March 28, 2016
Office of the Attorney General
The Washington State Senate today approved a bill to reduce youth access to vapor products, in a 37-6 vote. The bill combines multiple proposals, including agency request legislation from Attorney General Bob Ferguson and Governor Jay Inslee.
The bill now heads to the House of Representatives.
The revised bill, Senate Bill 6328, sponsored by Sen. Bruce Dammeier (R-Puyallup), establishes a strong set of statewide rules for the sale of e-cigarettes and vapor products similar to Washington’s youth access laws for tobacco. The bill now goes to the House of Representatives for reconciliation.
Currently, there is virtually no regulation of nicotine products like e-cigarettes and vapor products that are harmful to children. Stores and online retailers selling e-cigarettes are not required to be licensed by the state, there is no statewide enforcement of the prohibition against selling vapor products to minors, and there are few regulations to protect consumers.
The legislation creates retail, distributor, and delivery licenses for the sale of e-cigarettes and vapor products, enabling the state to track the sale and origin of e-cigarettes, as well as “e-juice” or concentrated nicotine used in vapor products.
“This bill is an important step in protecting our kids from a largely unregulated industry,” Ferguson said. “By increasing enforcement and labeling requirements, we increase public safety and empower consumers to make informed decisions on what they consume.”
Fees from these licenses will triple the enforcement dollars going to the Liquor and Cannabis Board for tobacco and vapor product enforcement, to ensure these products are not sold to children. The increased fees will also triple state dollars spent on youth prevention.
The bill increases the fines for selling vapor or tobacco products to minors to double the current fines for illegal tobacco sales.
The bill also adds additional strong protections for minors, including:
- Requiring child-resistant packaging and restricting open display cases;
- Requiring warning labels on all e-cigarette and vapor product packaging;
- Requiring vapor product manufacturers to disclose the nicotine content of each product;
- Requiring Internet sellers to verify the age of the prospective buyer; and
- Banning the use of vapor products in parks, schoolyards, and other areas where children congregate.
In 2015, at least 61 e-cigarette poisonings were reported to the Washington State Poison Control Center, with 84 percent concerning 1- to 3-year-olds.

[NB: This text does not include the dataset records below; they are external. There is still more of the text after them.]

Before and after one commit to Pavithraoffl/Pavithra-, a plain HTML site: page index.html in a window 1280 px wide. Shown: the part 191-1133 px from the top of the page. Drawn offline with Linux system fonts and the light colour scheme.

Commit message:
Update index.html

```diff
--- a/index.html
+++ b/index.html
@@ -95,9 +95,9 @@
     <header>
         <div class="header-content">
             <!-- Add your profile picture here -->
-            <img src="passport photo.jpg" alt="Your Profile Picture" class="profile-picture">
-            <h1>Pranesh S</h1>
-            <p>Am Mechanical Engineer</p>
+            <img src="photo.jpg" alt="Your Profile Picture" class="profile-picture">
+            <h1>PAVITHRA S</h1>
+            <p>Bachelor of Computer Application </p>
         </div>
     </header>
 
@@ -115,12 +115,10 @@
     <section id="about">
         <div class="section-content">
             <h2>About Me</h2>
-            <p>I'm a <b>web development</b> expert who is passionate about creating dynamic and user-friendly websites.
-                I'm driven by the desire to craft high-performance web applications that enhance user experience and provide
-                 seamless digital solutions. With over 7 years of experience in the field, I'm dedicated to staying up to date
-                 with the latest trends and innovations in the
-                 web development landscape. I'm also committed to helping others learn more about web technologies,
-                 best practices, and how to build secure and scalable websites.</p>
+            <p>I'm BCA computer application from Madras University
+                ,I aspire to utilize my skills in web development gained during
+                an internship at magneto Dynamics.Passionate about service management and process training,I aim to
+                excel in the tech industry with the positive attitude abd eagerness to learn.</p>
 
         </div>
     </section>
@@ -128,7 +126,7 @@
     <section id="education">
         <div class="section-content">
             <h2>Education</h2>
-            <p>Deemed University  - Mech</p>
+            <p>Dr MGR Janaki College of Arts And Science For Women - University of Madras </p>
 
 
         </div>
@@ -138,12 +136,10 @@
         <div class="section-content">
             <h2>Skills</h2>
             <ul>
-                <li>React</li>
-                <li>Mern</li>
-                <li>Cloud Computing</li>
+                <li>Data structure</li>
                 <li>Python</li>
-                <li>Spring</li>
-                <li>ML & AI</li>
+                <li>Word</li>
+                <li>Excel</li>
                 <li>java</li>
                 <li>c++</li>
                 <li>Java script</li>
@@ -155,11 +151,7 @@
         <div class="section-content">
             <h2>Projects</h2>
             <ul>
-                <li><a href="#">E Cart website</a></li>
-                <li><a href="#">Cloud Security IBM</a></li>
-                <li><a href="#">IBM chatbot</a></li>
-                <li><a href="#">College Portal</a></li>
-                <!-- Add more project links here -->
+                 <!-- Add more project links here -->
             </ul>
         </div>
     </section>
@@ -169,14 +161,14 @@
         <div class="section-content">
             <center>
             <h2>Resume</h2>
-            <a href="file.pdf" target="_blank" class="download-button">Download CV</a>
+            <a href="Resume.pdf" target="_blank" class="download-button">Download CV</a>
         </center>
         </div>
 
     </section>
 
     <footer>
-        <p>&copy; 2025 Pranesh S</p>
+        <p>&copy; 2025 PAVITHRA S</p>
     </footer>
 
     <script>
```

There are few safety regulations on e-cigarettes and vapor products. The federal Food and Drug Administration does not currently regulate ingredients or safety claims made by manufacturers. Some products labeled “nicotine-free” actually contain small amounts of nicotine, and an AGO investigation found some e-liquids being falsely marketed as organic.
A Harvard study recently discovered diacetyl, an ingredient known to cause “popcorn lung” in 75 percent of flavored e-liquids they tested.
Ferguson’s original bill, House Bill 1645, passed the House Feb. 12, and was sponsored by Rep. Gerry Pollet (D-Seattle). Sen. David Frockt (D-Seattle) sponsored its companion, Senate Bill 5573.
HB 1645 was referred to Senate Ways and Means, where SB 6328 languished. Work began to combine the two bills and advance the policy.
Ferguson thanked the coalition of advocates and lawmakers whose work made today’s legislation possible: Gov. Inslee, Secretary of Health John Wiesman, the American Cancer Society, Rep. Polett, Sen. Frockt, Sen. Dammeier, Rep. Eileen Cody (D-Seattle), Sen. Annette Cleveland (D-Vancouver) and Rep. Paul Harris (R-Vancouver).
Legislative Affairs Director Mike Webb and Assistant Attorneys General Rusty Fallis and Janis Snoey worked to draft the original agency request legislation and craft the final bill passed today.